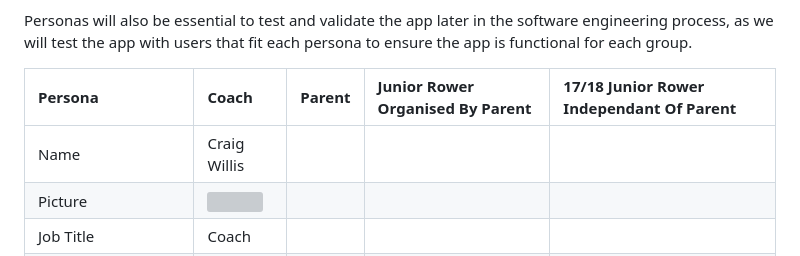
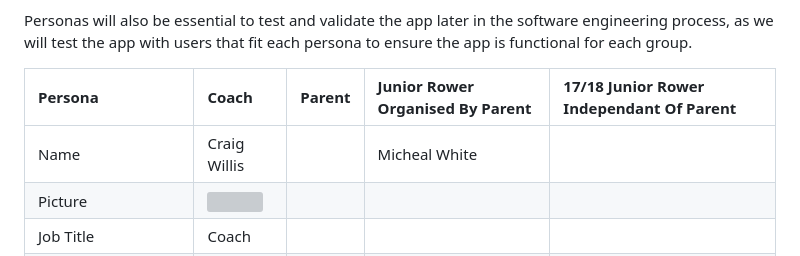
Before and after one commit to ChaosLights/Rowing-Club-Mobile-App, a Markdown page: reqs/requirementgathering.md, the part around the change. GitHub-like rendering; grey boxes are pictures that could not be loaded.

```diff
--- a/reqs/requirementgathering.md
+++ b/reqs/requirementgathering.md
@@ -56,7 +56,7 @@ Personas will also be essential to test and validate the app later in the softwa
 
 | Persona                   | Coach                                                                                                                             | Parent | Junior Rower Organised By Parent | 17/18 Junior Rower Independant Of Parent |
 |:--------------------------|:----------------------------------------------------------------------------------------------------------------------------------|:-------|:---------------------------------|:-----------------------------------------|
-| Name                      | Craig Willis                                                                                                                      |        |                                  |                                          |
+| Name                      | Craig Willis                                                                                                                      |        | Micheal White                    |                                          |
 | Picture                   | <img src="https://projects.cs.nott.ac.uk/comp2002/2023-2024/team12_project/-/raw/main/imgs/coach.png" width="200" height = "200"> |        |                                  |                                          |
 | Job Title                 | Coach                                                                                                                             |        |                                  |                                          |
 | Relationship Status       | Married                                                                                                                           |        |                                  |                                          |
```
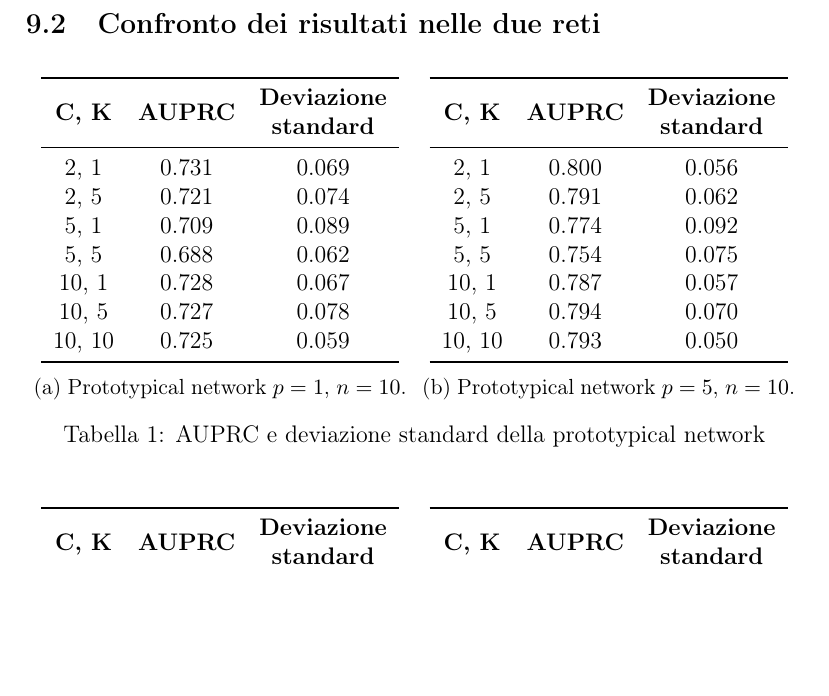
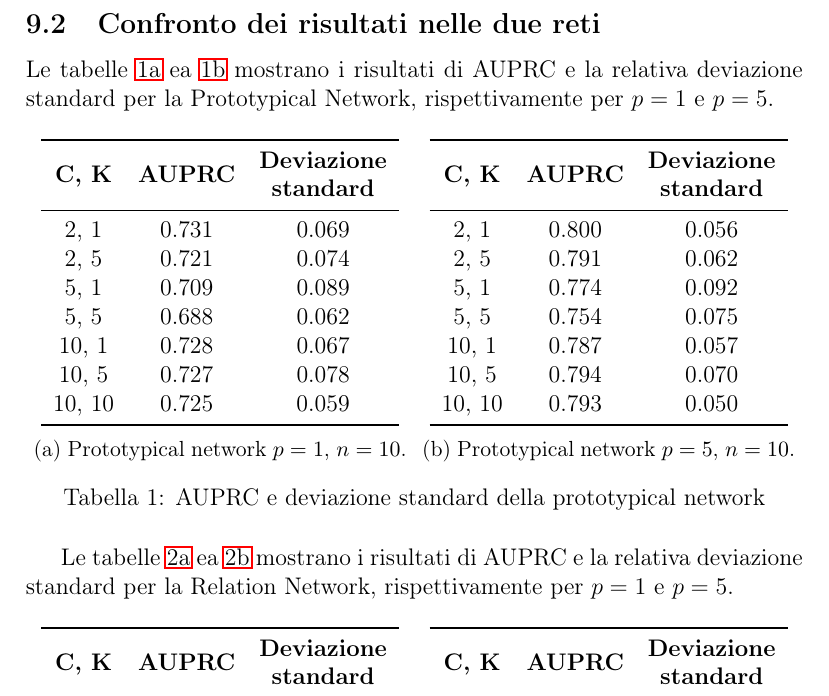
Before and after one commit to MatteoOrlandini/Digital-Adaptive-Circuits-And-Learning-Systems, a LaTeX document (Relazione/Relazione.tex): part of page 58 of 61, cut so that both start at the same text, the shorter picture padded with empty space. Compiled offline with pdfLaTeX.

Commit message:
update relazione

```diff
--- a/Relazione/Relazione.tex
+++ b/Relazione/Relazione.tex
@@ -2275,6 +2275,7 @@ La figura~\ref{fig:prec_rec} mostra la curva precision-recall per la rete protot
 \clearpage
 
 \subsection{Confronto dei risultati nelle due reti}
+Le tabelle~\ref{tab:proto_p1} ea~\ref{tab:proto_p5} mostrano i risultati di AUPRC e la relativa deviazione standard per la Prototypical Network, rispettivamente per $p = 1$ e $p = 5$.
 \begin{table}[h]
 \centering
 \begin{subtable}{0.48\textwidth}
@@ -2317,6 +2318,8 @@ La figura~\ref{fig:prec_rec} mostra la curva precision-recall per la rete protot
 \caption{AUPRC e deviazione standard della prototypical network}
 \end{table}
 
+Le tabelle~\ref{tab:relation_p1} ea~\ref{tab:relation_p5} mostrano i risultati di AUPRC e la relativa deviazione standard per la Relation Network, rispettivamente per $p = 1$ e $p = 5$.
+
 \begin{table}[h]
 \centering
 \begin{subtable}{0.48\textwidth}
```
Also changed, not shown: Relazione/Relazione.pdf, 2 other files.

**TASK STATEMENT**
Copy each line of the listing above that includes the word "standard".

**RESPONSE BELOW**
+Le tabelle~\ref{tab:proto_p1} ea~\ref{tab:proto_p5} mostrano i risultati di AUPRC e la relativa deviazione standard per la Prototypical Network, rispettivamente per $p = 1$ e $p = 5$.
 \caption{AUPRC e deviazione standard della prototypical network}
+Le tabelle~\ref{tab:relation_p1} ea~\ref{tab:relation_p5} mostrano i risultati di AUPRC e la relativa deviazione standard per la Relation Network, rispettivamente per $p = 1$ e $p = 5$.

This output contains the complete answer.